The reply should consist of every entry, repeated exactly.

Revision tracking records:
--------------------------------
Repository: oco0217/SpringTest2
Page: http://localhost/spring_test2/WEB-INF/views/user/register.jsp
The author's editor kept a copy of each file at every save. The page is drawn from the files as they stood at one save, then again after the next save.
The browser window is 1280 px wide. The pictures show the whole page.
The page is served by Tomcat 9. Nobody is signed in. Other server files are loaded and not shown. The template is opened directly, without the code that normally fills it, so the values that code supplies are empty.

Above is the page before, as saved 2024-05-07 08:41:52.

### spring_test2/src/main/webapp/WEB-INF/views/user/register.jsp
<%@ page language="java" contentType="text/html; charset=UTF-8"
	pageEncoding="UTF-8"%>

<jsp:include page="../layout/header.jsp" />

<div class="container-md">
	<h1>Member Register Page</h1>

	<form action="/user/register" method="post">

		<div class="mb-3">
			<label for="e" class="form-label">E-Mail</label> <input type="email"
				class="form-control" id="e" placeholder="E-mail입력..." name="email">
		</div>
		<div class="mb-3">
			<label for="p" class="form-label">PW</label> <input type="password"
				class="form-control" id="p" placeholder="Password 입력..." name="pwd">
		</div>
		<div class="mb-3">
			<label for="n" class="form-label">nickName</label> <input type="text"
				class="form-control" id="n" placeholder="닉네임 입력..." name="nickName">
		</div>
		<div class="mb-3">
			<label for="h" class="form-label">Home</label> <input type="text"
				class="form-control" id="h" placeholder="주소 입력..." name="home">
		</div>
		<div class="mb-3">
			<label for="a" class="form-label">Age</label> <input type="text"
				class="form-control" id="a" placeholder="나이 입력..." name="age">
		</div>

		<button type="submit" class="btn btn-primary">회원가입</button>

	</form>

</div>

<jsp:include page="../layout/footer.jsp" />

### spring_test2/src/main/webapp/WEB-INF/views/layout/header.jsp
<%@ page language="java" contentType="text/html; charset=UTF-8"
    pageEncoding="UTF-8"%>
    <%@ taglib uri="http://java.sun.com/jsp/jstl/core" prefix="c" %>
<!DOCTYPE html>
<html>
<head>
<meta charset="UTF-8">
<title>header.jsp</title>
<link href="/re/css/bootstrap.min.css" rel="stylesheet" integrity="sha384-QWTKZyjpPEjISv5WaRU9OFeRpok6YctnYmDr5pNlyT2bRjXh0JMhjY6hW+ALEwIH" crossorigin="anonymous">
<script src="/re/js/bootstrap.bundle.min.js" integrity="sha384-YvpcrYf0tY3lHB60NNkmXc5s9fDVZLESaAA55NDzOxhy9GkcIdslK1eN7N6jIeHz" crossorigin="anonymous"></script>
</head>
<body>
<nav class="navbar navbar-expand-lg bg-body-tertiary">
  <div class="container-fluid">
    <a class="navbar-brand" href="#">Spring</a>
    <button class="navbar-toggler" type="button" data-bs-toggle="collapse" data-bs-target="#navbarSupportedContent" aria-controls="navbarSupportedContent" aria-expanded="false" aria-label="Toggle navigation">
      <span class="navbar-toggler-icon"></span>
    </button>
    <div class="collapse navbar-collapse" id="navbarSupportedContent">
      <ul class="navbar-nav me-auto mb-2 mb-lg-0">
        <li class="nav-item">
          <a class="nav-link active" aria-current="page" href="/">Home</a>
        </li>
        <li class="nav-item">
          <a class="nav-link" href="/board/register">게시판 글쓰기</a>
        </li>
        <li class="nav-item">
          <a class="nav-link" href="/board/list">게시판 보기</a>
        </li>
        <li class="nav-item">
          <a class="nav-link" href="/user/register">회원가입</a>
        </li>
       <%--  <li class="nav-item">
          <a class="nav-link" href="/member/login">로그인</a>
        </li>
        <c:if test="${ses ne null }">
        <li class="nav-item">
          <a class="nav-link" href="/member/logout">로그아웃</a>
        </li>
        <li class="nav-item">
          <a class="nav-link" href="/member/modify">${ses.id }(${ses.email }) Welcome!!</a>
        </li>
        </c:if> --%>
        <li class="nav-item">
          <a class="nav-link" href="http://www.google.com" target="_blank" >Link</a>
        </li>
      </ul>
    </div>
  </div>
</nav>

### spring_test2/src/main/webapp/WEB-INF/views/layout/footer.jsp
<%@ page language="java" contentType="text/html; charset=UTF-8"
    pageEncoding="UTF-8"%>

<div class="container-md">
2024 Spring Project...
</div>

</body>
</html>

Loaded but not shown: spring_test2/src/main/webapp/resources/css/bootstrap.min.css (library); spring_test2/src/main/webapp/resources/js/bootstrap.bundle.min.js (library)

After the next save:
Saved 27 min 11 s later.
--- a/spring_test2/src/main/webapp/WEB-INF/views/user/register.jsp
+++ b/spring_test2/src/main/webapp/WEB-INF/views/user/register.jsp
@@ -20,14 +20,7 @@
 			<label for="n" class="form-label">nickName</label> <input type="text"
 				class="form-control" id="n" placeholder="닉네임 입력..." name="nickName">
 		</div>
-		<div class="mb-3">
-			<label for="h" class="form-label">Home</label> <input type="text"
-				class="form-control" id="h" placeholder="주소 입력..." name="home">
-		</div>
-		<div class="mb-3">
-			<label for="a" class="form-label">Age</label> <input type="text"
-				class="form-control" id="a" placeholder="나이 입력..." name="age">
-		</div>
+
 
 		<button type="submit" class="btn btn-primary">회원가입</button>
--------------------------------
• [SOLUTION TO THIS EXERCISE]
Repository: oco0217/SpringTest2
Page: http://localhost/spring_test2/WEB-INF/views/user/register.jsp
The author's editor kept a copy of each file at every save. The page is drawn from the files as they stood at one save, then again after the next save.
The browser window is 1280 px wide. The pictures show the whole page.
The page is served by Tomcat 9. Nobody is signed in. Other server files are loaded and not shown. The template is opened directly, without the code that normally fills it, so the values that code supplies are empty.

Above is the page before, as saved 2024-05-07 08:41:52.

### spring_test2/src/main/webapp/WEB-INF/views/user/register.jsp
<%@ page language="java" contentType="text/html; charset=UTF-8"
	pageEncoding="UTF-8"%>

<jsp:include page="../layout/header.jsp" />

<div class="container-md">
	<h1>Member Register Page</h1>

	<form action="/user/register" method="post">

		<div class="mb-3">
			<label for="e" class="form-label">E-Mail</label> <input type="email"
				class="form-control" id="e" placeholder="E-mail입력..." name="email">
		</div>
		<div class="mb-3">
			<label for="p" class="form-label">PW</label> <input type="password"
				class="form-control" id="p" placeholder="Password 입력..." name="pwd">
		</div>
		<div class="mb-3">
			<label for="n" class="form-label">nickName</label> <input type="text"
				class="form-control" id="n" placeholder="닉네임 입력..." name="nickName">
		</div>
		<div class="mb-3">
			<label for="h" class="form-label">Home</label> <input type="text"
				class="form-control" id="h" placeholder="주소 입력..." name="home">
		</div>
		<div class="mb-3">
			<label for="a" class="form-label">Age</label> <input type="text"
				class="form-control" id="a" placeholder="나이 입력..." name="age">
		</div>

		<button type="submit" class="btn btn-primary">회원가입</button>

	</form>

</div>

<jsp:include page="../layout/footer.jsp" />

### spring_test2/src/main/webapp/WEB-INF/views/layout/header.jsp
<%@ page language="java" contentType="text/html; charset=UTF-8"
    pageEncoding="UTF-8"%>
    <%@ taglib uri="http://java.sun.com/jsp/jstl/core" prefix="c" %>
<!DOCTYPE html>
<html>
<head>
<meta charset="UTF-8">
<title>header.jsp</title>
<link href="/re/css/bootstrap.min.css" rel="stylesheet" integrity="sha384-QWTKZyjpPEjISv5WaRU9OFeRpok6YctnYmDr5pNlyT2bRjXh0JMhjY6hW+ALEwIH" crossorigin="anonymous">
<script src="/re/js/bootstrap.bundle.min.js" integrity="sha384-YvpcrYf0tY3lHB60NNkmXc5s9fDVZLESaAA55NDzOxhy9GkcIdslK1eN7N6jIeHz" crossorigin="anonymous"></script>
</head>
<body>
<nav class="navbar navbar-expand-lg bg-body-tertiary">
  <div class="container-fluid">
    <a class="navbar-brand" href="#">Spring</a>
    <button class="navbar-toggler" type="button" data-bs-toggle="collapse" data-bs-target="#navbarSupportedContent" aria-controls="navbarSupportedContent" aria-expanded="false" aria-label="Toggle navigation">
      <span class="navbar-toggler-icon"></span>
    </button>
    <div class="collapse navbar-collapse" id="navbarSupportedContent">
      <ul class="navbar-nav me-auto mb-2 mb-lg-0">
        <li class="nav-item">
          <a class="nav-link active" aria-current="page" href="/">Home</a>
        </li>
        <li class="nav-item">
          <a class="nav-link" href="/board/register">게시판 글쓰기</a>
        </li>
        <li class="nav-item">
          <a class="nav-link" href="/board/list">게시판 보기</a>
        </li>
        <li class="nav-item">
          <a class="nav-link" href="/user/register">회원가입</a>
        </li>
       <%--  <li class="nav-item">
          <a class="nav-link" href="/member/login">로그인</a>
        </li>
        <c:if test="${ses ne null }">
        <li class="nav-item">
          <a class="nav-link" href="/member/logout">로그아웃</a>
        </li>
        <li class="nav-item">
          <a class="nav-link" href="/member/modify">${ses.id }(${ses.email }) Welcome!!</a>
        </li>
        </c:if> --%>
        <li class="nav-item">
          <a class="nav-link" href="http://www.google.com" target="_blank" >Link</a>
        </li>
      </ul>
    </div>
  </div>
</nav>

### spring_test2/src/main/webapp/WEB-INF/views/layout/footer.jsp
<%@ page language="java" contentType="text/html; charset=UTF-8"
    pageEncoding="UTF-8"%>

<div class="container-md">
2024 Spring Project...
</div>

</body>
</html>

Loaded but not shown: spring_test2/src/main/webapp/resources/css/bootstrap.min.css (library); spring_test2/src/main/webapp/resources/js/bootstrap.bundle.min.js (library)

After the next save:
Saved 27 min 11 s later.
--- a/spring_test2/src/main/webapp/WEB-INF/views/user/register.jsp
+++ b/spring_test2/src/main/webapp/WEB-INF/views/user/register.jsp
@@ -20,14 +20,7 @@
 			<label for="n" class="form-label">nickName</label> <input type="text"
 				class="form-control" id="n" placeholder="닉네임 입력..." name="nickName">
 		</div>
-		<div class="mb-3">
-			<label for="h" class="form-label">Home</label> <input type="text"
-				class="form-control" id="h" placeholder="주소 입력..." name="home">
-		</div>
-		<div class="mb-3">
-			<label for="a" class="form-label">Age</label> <input type="text"
-				class="form-control" id="a" placeholder="나이 입력..." name="age">
-		</div>
+
 
 		<button type="submit" class="btn btn-primary">회원가입</button>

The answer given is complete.